Ziah: I forgot them one time, and it’s cruel of you to keep bringing it up.
Dylan: Hey, look on the bright side: at least it gave you (and your parole officer) a chance to introduce yourself to all your neighbors.
Ziah: Okay, two times. Still, at least John Wesley Shipp got to say “slugger” twice. Does he get paid each time he says that, you think?
Dylan: I sure hope so. Those veneers look expensive.
Ziah: Hey, did you find it offputting that the TV calls Wally “Kid Flash” and no one else does? It just felt like it was there to remind people that, “hey, he’s not the real Flash.”
Dylan: Well, he’s not. The Real Flash is a world-class screw-up who literally rewrote the universe to get his mommy back and then steals wallets from ladies to trick them into dates. My main complaint is that he’s not really a kid, but I guess Twentysomething Flash isn’t as catchy.
Ziah: Millennial Flash! It’s his fault the cable companies are dying and people don’t read newspapers anymore!

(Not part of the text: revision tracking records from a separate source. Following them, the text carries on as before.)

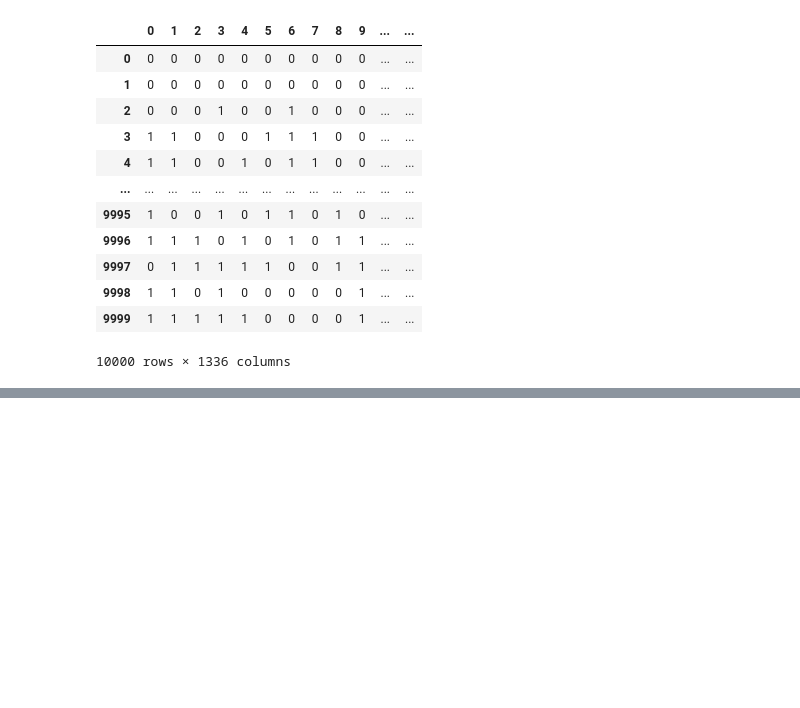
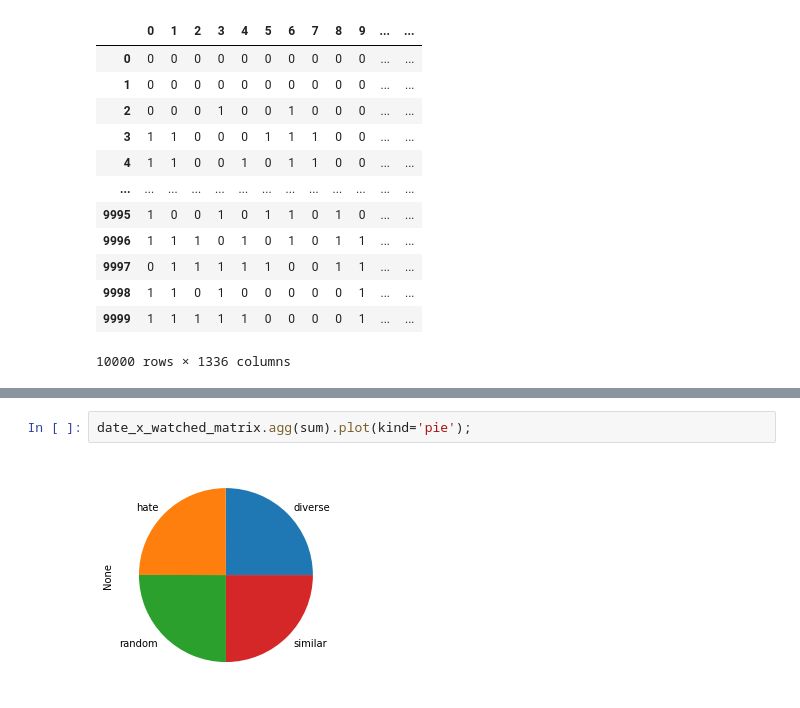
Before and after one commit to ciCciC/RecommendationSysTopicModel, a Jupyter notebook: notebooks/data_simulator.ipynb, the cells around one changed output, grey strips where cells are left out. Cells and saved outputs as stored; diff of their text form; blank space fills up the shorter version.

```diff
--- a/notebooks/data_simulator.ipynb
+++ b/notebooks/data_simulator.ipynb
@@ -410,0 +452,4 @@ xx
+# %%
+date_x_watched_matrix.agg(sum).plot(kind='pie');
+# %% [output]
+[figure, added]
```
Also changed, not shown: parts of 8 cells of this notebook, 3 other files.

Dylan: Millennial Flash! Why isn’t he buying disposable napkins? Is he sexting?
Hey Ziah, did you think it was weird that after the cliffhanger of last season’s finale, they spent precisely one episode in this new reality and then undid it as quickly as they could? I would have put good money on them milking the concept for more than one episode. It might also have lent a little more gravity to the drama in the episode, which sort of fell flat because you just know Barry’s going to undo it as soon as it becomes obvious that he screwed up this reality, too. I mean, I’m the first to call this show out for stretching things too thin, but it felt like it was wrapped up a little too easily.
Ziah: Yeah! They even asked Arrow if the show would be affected by it, and I could’ve sworn someone said Legends of Tomorrow definitely would? You’d think they’d at least dedicate a two-parter. Also, speaking of changing the timeline back, how hilarious was it that Barry goes all “I prioritized my happiness” when Cisco is rich, Caitlin is probably not constantly dealing with dead boyfriends, and his parents are happy?
Also, just putting this out there, maybe it would’ve been more heroic for the calculating villain who is constantly ruining Flash’s life to have escaped and changed it back, rather than Barry saying, “Aw, yeah, kill my mom, otherwise I gotta re-enact Failure To Launch, and I really don’t think I can emulate Matthew McConaughey's career past that”
Dylan: Ah yes, Failure To Launch. A true gem in the Matthew McConiverse.
Ziah: One of the pioneers in the “Leaning On Ladies” Rom-Com genre.
Dylan: Speaking of ladies who get leaned on, do you have any idea how wonderful it would have been for Flashpoint Caitlin to still have the worst dang luck with boyfriends? Also, you gotta hand it to this show to have “I need you to kill my mom,” being a thing the hero says to fix everything. Comics and comic book shows are weird, man. I mean, there’s the hint that Barry’s Flashpoint-ing kind of goofed things up in subtle ways that we’ll see as the season progresses; and not-so-coincidentally, gives the writers a chance to fix things that are more foundational to the show, like the Barry/Iris relationship that’s sort of been a stumbling block since Day One, but persists because Grant Gustin and Candice Patton have pretty good chemistry.
Ziah: Man, if they can fix that, I can finally stop wincing every time some future man tells her she’s Mrs. Allen, as if that’s not something she should be running screaming from.
Well, anyway, here’s to being back to writing these with you, Dylan. Here’s hoping we don’t have any more incredibly boring speedster villains for Barry to fight all season.
Dylan: I admire your youthful naivete, Ziah. Until next week, fellow Flashers!